Task details — Within the material below, filter for lines that hold the word "from".
• • •
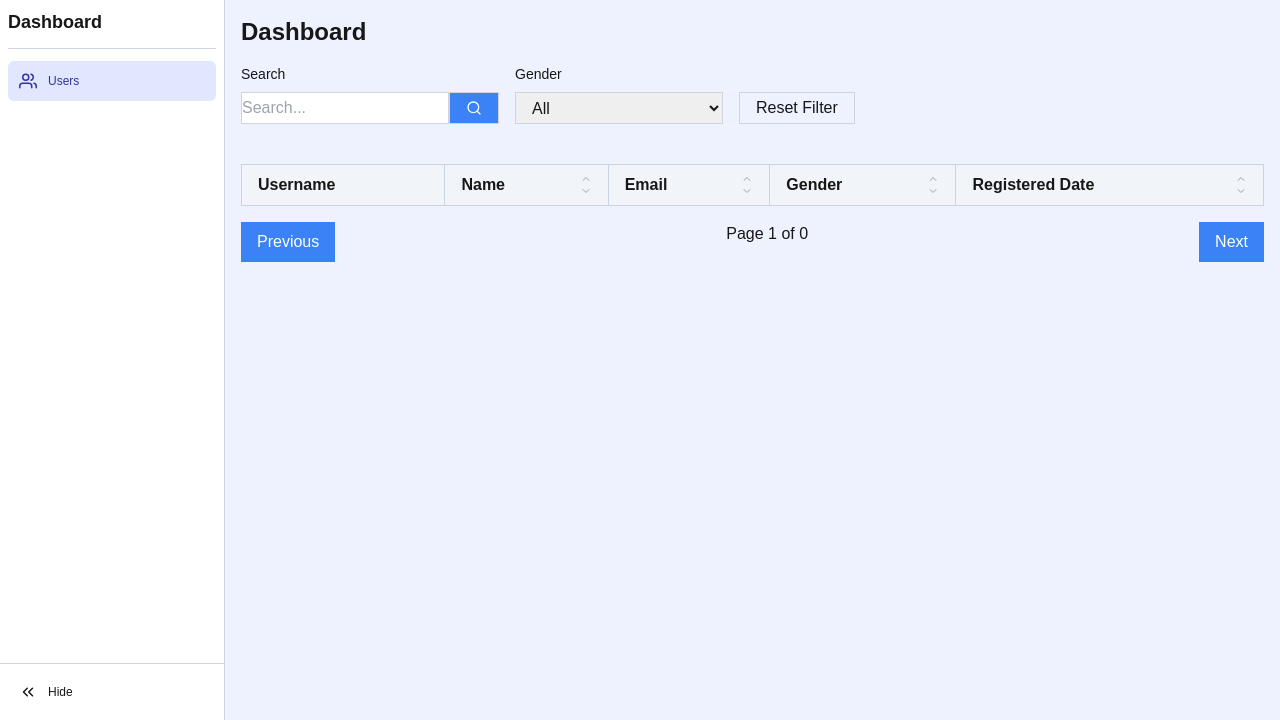
Repository: Ademaulana100499/userdashboard
Page: /
The author's editor kept a copy of each file at every save. The page is drawn from the files as they stood at one save, then again after the next save.
The browser window is 1280 px wide. The pictures show the whole page.
The page's requests for data from a server got no answer. The project was rebuilt for these pictures with package versions that can differ from the ones it lists, and the page was loaded fresh each time. The framework's server and built-in components were replaced by stand-ins that run in the browser. No one was signed in, and anything a server would have sent is missing. Also part of the build but not shown: next.config.mjs.

Above is the page before, as saved 2025-02-14 22:17:46.

After the next save:
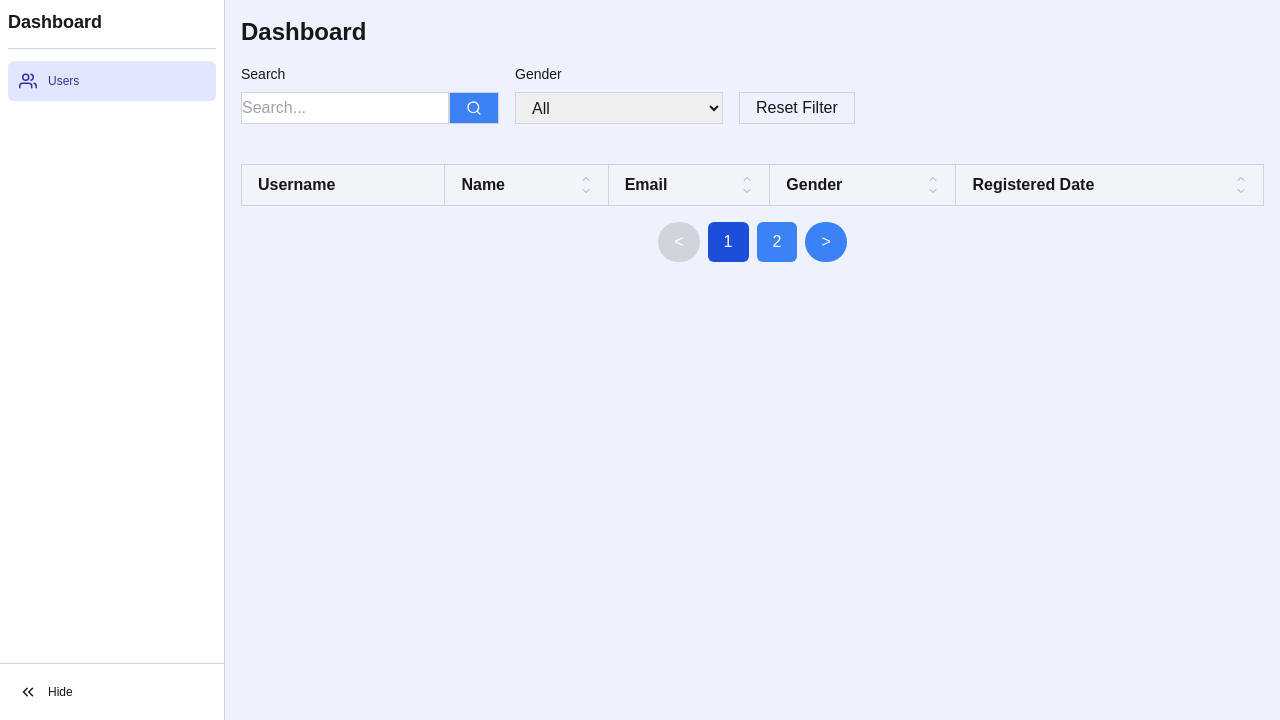
Saved 116 s later.
--- a/src/components/DashboardContent.jsx
+++ b/src/components/DashboardContent.jsx
@@ -273,21 +273,38 @@ const DashboardContent = () => {
       </table>
 
       {/* Pagination controls */}
-      <div className="flex justify-between mt-4">
+      <div className="flex justify-center items-center mt-4 space-x-2">
+        {/* Left Arrow */}
         <button
           onClick={() => handlePageChange(currentPage - 1)}
           disabled={currentPage === 1}
-          className="px-4 py-2 bg-blue-500 text-white">
-          Previous
+          className="px-4 py-2 bg-blue-500 text-white rounded-full hover:bg-blue-600 disabled:bg-gray-300">
+          &lt;
         </button>
-        <span>
-          Page {currentPage} of {totalPages}
-        </span>
+
+        {/* Page Numbers */}
+        <button
+          onClick={() => handlePageChange(1)}
+          className={`px-4 py-2 bg-blue-500 text-white rounded-md hover:bg-blue-600 ${
+            currentPage === 1 ? "bg-blue-700" : ""
+          }`}>
+          1
+        </button>
+
+        <button
+          onClick={() => handlePageChange(2)}
+          className={`px-4 py-2 bg-blue-500 text-white rounded-md hover:bg-blue-600 ${
+            currentPage === 2 ? "bg-blue-700" : ""
+          }`}>
+          2
+        </button>
+
+        {/* Right Arrow */}
         <button
           onClick={() => handlePageChange(currentPage + 1)}
           disabled={currentPage === totalPages}
-          className="px-4 py-2 bg-blue-500 text-white">
-          Next
+          className="px-4 py-2 bg-blue-500 text-white rounded-full hover:bg-blue-600 disabled:bg-gray-300">
+          &gt;
         </button>
       </div>
     </div>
• • •
Result —
The author's editor kept a copy of each file at every save. The page is drawn from the files as they stood at one save, then again after the next save.
The page's requests for data from a server got no answer. The project was rebuilt for these pictures with package versions that can differ from the ones it lists, and the page was loaded fresh each time. The framework's server and built-in components were replaced by stand-ins that run in the browser. No one was signed in, and anything a server would have sent is missing. Also part of the build but not shown: next.config.mjs.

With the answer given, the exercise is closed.